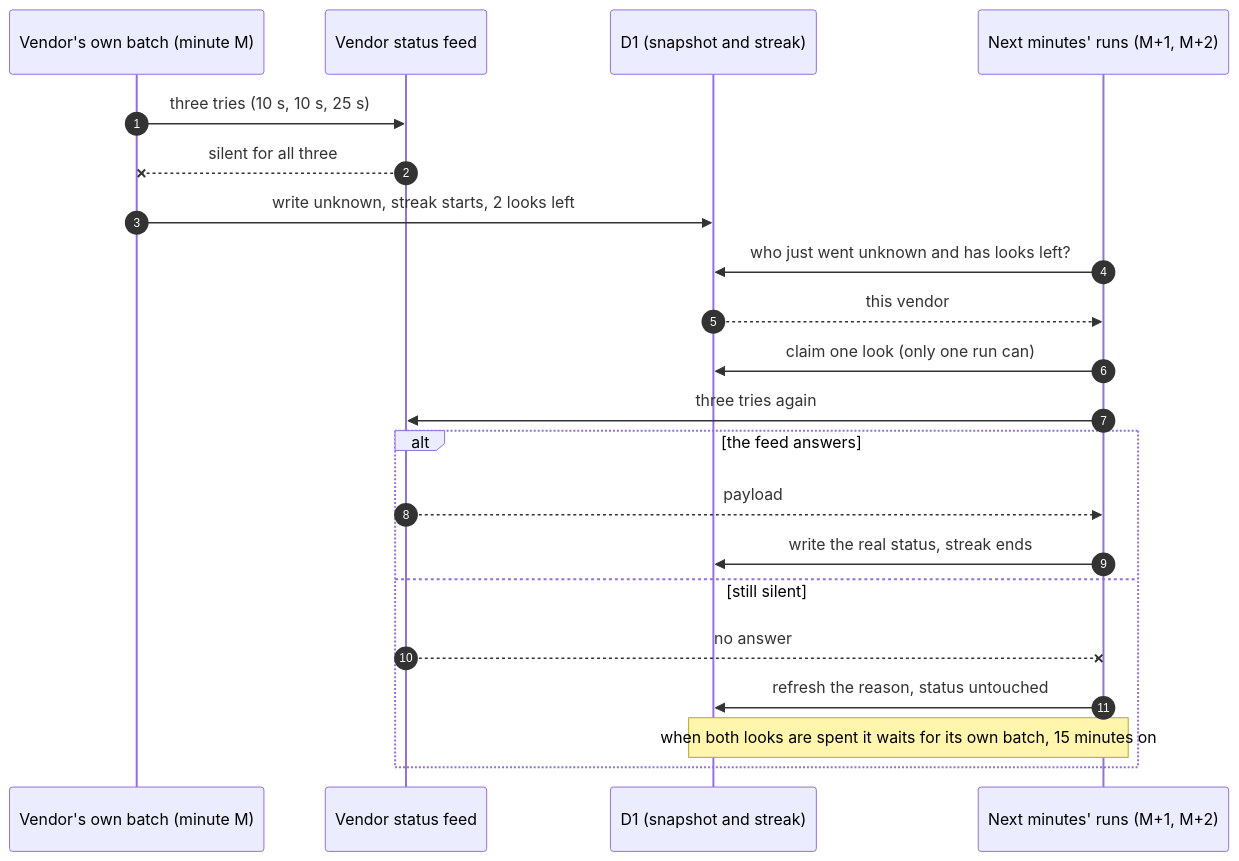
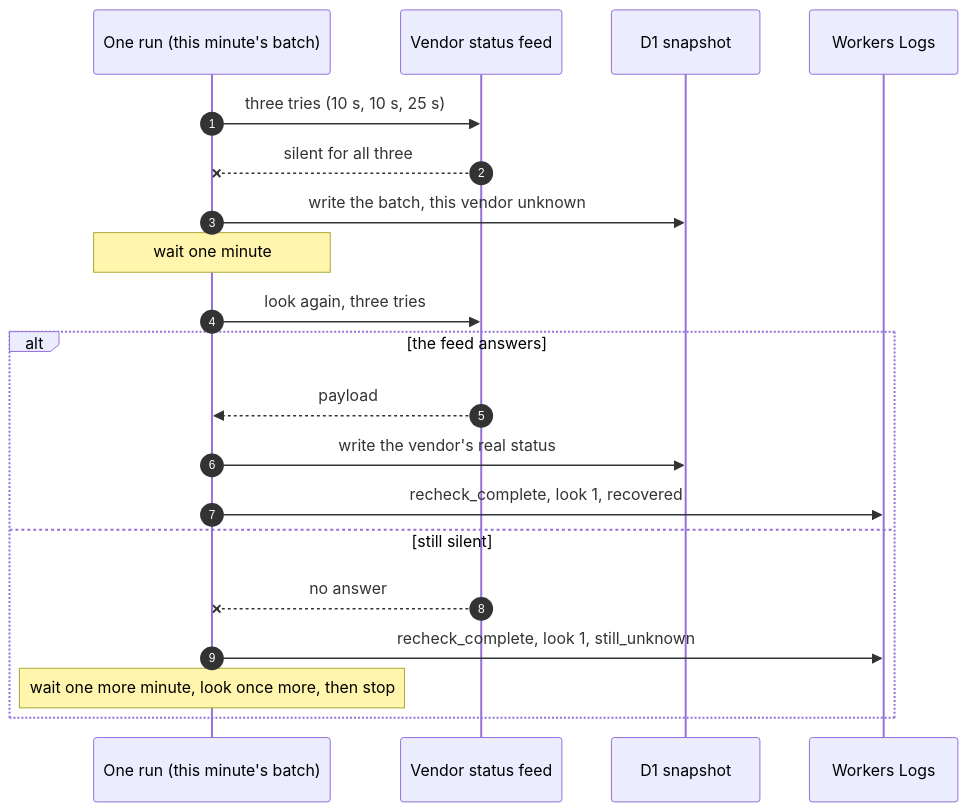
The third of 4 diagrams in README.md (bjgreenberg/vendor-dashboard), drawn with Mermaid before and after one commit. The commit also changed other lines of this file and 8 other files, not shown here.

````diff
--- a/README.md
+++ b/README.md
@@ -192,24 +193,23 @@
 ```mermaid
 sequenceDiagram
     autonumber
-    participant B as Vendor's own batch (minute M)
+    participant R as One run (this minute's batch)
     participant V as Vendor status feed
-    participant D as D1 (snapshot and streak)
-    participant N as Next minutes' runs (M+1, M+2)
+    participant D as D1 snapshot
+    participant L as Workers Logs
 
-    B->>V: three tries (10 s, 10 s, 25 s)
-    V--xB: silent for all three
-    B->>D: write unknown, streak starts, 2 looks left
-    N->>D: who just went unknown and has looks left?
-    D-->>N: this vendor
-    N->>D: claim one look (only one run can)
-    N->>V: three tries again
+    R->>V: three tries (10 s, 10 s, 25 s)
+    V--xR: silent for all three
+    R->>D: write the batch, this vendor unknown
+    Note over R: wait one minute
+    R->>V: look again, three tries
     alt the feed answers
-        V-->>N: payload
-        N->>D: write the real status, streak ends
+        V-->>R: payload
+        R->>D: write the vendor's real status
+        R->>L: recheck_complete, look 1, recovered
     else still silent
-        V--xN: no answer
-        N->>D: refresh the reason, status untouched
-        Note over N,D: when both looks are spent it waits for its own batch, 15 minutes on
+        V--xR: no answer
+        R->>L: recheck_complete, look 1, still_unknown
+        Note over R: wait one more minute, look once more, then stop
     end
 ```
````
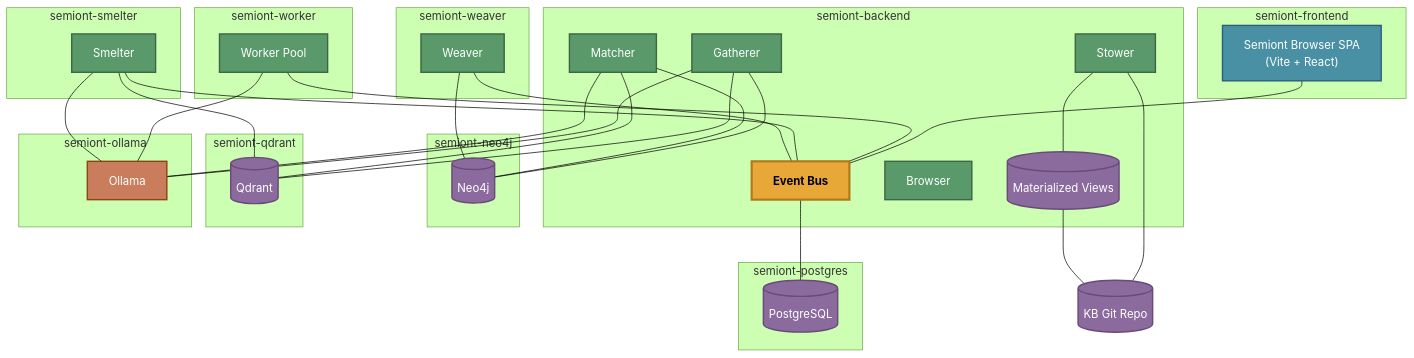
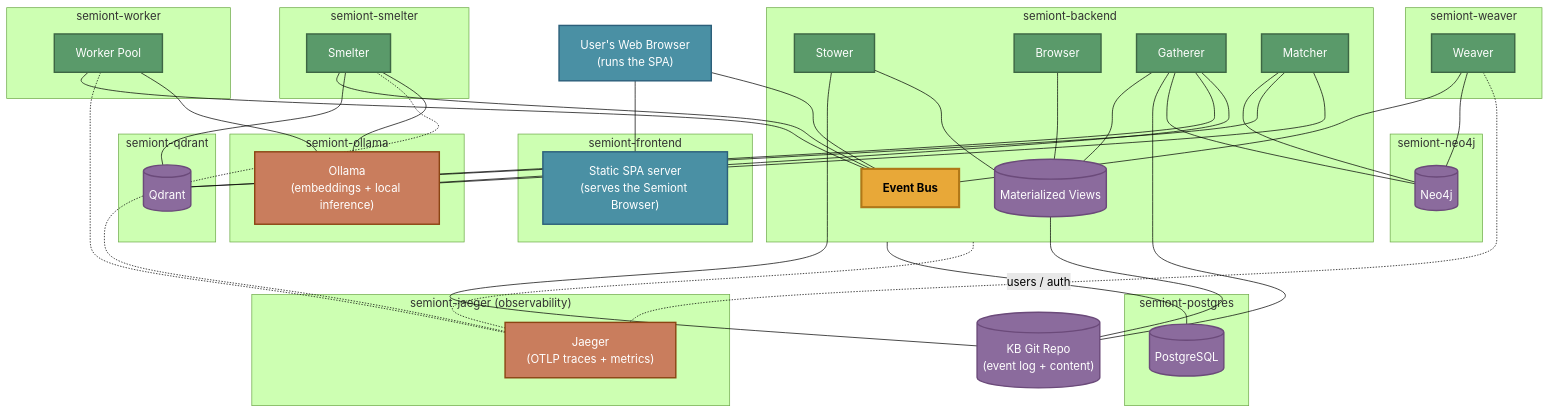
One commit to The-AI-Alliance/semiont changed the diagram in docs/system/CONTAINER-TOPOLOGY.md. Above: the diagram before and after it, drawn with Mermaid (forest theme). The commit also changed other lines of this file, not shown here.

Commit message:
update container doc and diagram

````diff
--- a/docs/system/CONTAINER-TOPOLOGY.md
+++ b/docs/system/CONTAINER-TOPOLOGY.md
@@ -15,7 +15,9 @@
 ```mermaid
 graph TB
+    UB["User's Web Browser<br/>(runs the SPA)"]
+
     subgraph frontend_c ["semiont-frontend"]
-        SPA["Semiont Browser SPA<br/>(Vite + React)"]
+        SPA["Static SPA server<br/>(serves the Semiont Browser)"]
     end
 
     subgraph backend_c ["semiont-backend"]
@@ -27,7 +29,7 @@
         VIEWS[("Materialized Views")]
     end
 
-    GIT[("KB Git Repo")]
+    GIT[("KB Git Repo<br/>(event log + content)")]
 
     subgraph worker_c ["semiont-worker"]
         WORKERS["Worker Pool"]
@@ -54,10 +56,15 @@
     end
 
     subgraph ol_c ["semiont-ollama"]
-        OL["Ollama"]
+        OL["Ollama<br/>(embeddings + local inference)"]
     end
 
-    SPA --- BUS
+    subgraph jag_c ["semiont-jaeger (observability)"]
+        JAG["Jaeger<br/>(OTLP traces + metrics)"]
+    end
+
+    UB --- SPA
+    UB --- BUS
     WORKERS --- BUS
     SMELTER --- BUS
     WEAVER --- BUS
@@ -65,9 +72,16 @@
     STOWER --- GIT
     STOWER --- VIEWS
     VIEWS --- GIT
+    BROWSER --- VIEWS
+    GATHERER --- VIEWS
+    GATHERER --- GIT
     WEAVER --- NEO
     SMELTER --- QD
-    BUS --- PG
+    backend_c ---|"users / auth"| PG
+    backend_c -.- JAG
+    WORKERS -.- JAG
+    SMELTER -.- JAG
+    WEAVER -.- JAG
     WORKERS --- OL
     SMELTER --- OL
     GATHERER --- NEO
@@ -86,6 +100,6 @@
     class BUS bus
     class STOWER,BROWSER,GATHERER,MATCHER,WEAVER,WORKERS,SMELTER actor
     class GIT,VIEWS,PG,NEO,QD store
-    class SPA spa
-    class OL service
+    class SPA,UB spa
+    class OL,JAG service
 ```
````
▬▬▬▬▬▬
### Task
Work through the entries, filtering for the string "SMELTER", and copy each line that holds it.

### Exercise solution
     SMELTER --- BUS
     SMELTER --- QD
+    SMELTER -.- JAG
     SMELTER --- OL
     class STOWER,BROWSER,GATHERER,MATCHER,WEAVER,WORKERS,SMELTER actor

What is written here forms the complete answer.